For the sake of journalistic integrity, I should point out that I am in a few shots of this movie. But the same could be said of almost everyone who attended the 2013 Blue Ribbon Bacon Festival, where the majority of “State of Bacon” was filmed.
There are two essential truths about the Blue Ribbon Bacon Festival. OK, there are probably more than two, but for the sake of this review I’m going with two. Both also work for “State of Bacon,” the new movie from the bacon fest organizers and writer/director Jason Cook.
Essential truth No. 1: Not every piece of bacon at the Blue Ribbon Bacon Festival is perfect. Some are underdone, some are overcooked, but when you get the right piece it’s amazing.
Sometimes a chef tries something crazy and it just doesn’t work out, but it’s better to try and fail than to play it safe. There are perfect pieces of bacon in “State of Bacon.” Normally they’re the slightly more surreal moments, like Des Moines residents running through the streets, shouting about the start of bacon fest. The scene has people in odd costumes and a recreation of the running of the bulls, but with pigs. It just works.
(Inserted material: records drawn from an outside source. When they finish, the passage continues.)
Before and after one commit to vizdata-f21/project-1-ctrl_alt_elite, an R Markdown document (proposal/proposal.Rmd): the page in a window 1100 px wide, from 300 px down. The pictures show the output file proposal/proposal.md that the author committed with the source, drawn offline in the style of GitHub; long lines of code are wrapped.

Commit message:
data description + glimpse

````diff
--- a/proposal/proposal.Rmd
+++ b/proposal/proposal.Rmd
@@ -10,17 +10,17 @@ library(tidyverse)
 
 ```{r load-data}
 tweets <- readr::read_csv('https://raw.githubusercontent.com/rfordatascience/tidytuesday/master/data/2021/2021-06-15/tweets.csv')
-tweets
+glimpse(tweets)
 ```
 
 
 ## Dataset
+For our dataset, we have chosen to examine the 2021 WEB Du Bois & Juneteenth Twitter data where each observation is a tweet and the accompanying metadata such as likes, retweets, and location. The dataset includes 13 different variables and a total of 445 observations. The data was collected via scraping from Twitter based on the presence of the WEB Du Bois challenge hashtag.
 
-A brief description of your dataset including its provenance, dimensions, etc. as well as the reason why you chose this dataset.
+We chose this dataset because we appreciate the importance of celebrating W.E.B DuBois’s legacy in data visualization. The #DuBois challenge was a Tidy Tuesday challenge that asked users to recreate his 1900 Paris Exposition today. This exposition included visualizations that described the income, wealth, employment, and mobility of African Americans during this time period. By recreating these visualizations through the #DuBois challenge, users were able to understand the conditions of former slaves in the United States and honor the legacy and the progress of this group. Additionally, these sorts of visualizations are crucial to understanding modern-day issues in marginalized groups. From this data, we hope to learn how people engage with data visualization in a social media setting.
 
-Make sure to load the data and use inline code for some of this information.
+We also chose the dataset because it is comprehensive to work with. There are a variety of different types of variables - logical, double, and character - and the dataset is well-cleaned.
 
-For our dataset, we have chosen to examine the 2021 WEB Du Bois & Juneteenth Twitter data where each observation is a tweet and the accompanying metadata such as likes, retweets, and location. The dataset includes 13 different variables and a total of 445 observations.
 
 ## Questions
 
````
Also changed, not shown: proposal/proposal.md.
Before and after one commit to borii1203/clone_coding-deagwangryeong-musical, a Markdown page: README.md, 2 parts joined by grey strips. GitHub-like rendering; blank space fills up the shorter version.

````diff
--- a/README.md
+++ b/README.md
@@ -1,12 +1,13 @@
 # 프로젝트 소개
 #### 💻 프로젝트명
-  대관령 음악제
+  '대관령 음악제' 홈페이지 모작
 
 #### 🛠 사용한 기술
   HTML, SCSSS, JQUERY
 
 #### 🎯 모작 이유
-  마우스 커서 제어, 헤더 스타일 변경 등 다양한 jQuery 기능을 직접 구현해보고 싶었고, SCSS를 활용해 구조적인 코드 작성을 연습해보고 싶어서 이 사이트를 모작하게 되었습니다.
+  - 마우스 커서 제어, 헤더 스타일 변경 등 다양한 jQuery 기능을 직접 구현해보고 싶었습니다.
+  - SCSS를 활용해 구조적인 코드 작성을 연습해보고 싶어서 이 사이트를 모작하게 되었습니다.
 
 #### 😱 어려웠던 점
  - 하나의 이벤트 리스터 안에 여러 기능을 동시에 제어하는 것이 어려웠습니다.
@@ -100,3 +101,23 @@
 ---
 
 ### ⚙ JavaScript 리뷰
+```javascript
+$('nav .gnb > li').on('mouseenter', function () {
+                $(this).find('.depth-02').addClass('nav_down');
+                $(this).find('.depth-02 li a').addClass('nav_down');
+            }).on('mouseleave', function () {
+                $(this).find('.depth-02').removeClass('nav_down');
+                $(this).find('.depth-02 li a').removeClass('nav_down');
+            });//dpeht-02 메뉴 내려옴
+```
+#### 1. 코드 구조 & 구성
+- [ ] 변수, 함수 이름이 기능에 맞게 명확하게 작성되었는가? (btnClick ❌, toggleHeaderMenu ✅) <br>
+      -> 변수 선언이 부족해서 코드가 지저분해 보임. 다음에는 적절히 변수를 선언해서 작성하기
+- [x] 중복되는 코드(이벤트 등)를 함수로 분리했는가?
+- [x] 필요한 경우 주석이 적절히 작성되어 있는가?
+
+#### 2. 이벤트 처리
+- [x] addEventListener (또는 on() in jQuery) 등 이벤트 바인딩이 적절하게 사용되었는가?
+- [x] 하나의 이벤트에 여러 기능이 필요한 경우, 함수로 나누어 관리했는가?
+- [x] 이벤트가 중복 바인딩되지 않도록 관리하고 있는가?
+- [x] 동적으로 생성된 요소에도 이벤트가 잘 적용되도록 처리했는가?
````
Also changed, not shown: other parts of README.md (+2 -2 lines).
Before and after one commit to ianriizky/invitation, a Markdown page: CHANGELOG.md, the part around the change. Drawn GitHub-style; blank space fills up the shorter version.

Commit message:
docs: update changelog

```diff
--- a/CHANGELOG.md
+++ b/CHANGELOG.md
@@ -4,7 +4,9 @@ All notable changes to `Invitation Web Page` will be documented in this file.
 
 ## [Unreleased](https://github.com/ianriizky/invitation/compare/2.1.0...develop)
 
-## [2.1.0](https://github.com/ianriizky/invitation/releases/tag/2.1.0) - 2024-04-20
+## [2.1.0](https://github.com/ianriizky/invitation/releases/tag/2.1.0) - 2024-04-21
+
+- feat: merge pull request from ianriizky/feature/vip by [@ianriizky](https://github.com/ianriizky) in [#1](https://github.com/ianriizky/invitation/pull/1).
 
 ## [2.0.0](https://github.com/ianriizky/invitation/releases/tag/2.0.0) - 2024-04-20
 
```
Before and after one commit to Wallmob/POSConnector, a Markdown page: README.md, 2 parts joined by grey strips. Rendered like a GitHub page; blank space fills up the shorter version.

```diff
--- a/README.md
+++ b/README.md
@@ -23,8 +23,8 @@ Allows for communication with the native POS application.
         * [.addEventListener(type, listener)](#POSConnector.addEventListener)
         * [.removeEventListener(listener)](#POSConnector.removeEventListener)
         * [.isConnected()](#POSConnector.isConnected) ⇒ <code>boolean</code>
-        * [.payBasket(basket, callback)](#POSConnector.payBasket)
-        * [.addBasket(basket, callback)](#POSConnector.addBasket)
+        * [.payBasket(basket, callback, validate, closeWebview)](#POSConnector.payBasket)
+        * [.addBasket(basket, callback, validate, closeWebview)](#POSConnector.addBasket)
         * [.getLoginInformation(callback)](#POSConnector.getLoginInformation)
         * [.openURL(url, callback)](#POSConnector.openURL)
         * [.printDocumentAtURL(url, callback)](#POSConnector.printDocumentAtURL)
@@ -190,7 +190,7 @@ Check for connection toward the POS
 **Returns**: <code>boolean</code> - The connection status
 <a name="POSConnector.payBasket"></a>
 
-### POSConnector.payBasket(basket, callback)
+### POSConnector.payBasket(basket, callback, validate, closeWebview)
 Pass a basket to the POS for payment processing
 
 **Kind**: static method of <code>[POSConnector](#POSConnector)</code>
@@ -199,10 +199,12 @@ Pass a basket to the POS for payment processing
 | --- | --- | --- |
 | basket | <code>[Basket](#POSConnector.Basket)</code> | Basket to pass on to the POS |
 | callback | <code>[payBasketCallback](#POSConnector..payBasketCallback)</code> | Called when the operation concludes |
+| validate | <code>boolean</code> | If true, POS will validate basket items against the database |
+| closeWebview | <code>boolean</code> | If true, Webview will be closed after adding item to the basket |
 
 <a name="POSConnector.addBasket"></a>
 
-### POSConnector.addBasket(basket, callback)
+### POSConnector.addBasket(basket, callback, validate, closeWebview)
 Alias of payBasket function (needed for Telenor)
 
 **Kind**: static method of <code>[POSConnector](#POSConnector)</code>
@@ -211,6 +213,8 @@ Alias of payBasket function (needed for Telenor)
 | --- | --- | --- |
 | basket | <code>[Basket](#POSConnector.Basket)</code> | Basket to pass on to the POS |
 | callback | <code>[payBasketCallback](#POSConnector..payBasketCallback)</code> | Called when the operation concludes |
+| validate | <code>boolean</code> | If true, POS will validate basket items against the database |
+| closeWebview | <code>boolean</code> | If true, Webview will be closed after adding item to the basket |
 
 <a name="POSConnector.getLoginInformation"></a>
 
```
Or Sen. Charles Grassley and Gov. Terry Branstad speaking about bacon in Iowa and even pardoning a pig. Or pro wrestler Hacksaw Jim Duggan interacting with PETA protesters at the Blue Ribbon Bacon Festival. They’re moments that seem almost too weird to believe really happened, but they did. Who would have thought our governor would appear in a film moments after some fairly graphic pig sex.
Speaking of graphic pig sex, at times the film might go too far. It opens with two pigs “makin’ bacon” before moving on to the birth of piglets and finally, the slaughter and butchering of a pig. I think seeing how bacon makes its way to your plate is a fascinating segment, but at the same time I’m not sure how familiar with pig genitalia I really want to be.
The movie is largely done in mockumentary style, which works, but it occasionally breaks from that format and when it does the results are more iffy. Several times it cuts to bacon fest founder Brooks Reynolds telling the story of the festival to some beautiful women in a bar. The scenes don’t entirely work, and seem a bit out of place in a pseudo-documentary. But they do set up a pretty good gag involving the bacon queen’s bacon dress. But that probably could have been set up another way.
There’s a sub plot of two grade-school kids creating a cooking show so they can get access to the 21 and older event. It’s charming, but what really works is the segments of their fictional show, filmed at The Gramercy Tap and Gusto Pizza Co. The director, Cook, does a great job of changing up the style for these, recreating the feel of a cable food show. These kids hosting a real cooking show in this style could really work. Someone needs to jump on that idea.
It’s worth pointing out that Iowa Bacon Board member Seth Hall has some strong comedic chops. He’s not overused in the film, but he has several moments where he pops. Sort of like a young Bill Murray.
A real documentary about the Blue Ribbon Bacon Festival might work just as well. Shots captured wandering the bacon concourse and thousands of fans lining up really capture the feel of the event. It’s also interesting to see inserted segments like Anderson Cooper talking about the event.
Essential truth No. 2: Half of the fun of the Blue Ribbon Bacon Festival is the bacon fellowship. It wouldn’t be the same without people dressed up, drinking tall boys of Coors Banquet and shouting “OHHH bacon!” What Cook at the Iowa Bacon Board may have created with “State of Bacon” is something close to Iowa’s own “Rocky Horror Picture Show.” Watching it on your own on DVD is an entirely different experience from watching it with an enthusiastic theater crowd when the beer and bacon is flowing.
In the end, “State of Bacon” is a little scattershot. Much like the dishes at bacon fest, sometimes a bacon-wrapped idea sounds amazing, but sometimes the execution is a little off. Overall, it works, but there’s a bit of fat that could still be cooked off.
“State of Bacon” screens through Thursday at Fleur Cinema.